*** Opening of DATA TO EXAMINE ***

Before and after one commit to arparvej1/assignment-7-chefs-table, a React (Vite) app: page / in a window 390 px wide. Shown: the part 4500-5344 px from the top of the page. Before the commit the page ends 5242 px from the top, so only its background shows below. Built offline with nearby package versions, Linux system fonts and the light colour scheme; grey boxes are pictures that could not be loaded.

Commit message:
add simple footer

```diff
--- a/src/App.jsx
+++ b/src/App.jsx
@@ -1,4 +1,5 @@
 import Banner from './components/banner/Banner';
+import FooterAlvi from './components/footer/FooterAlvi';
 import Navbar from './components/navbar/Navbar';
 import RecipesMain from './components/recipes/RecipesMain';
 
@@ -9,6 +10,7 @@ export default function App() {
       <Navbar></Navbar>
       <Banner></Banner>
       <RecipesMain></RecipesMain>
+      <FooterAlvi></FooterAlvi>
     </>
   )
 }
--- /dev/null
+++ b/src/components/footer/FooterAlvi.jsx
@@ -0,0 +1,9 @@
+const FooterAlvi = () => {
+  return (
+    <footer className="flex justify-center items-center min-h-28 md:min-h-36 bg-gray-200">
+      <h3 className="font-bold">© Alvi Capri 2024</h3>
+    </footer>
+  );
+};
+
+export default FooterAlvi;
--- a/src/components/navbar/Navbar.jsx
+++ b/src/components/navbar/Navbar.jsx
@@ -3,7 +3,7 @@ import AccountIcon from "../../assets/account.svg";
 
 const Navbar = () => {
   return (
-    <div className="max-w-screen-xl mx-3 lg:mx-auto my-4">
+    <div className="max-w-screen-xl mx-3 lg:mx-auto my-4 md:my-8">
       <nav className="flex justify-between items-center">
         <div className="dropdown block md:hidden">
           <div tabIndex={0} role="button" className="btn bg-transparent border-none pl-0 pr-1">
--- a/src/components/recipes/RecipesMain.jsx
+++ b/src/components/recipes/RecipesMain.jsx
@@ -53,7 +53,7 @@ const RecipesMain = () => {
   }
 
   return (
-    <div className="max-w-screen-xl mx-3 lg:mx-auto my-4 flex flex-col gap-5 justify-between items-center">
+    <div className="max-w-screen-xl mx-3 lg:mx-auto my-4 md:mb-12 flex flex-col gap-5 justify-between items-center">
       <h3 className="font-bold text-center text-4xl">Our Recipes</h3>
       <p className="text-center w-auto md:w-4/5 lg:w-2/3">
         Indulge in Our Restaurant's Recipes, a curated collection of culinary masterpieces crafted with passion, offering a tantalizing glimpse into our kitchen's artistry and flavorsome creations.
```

*** Close of DATA TO EXAMINE ***

(WHAT NEEDS TO BE DONE): Looking at the records above, work out how many lines include the word "FooterAlvi", then give that number by itself.

(EXERCISE RESPONSE): 5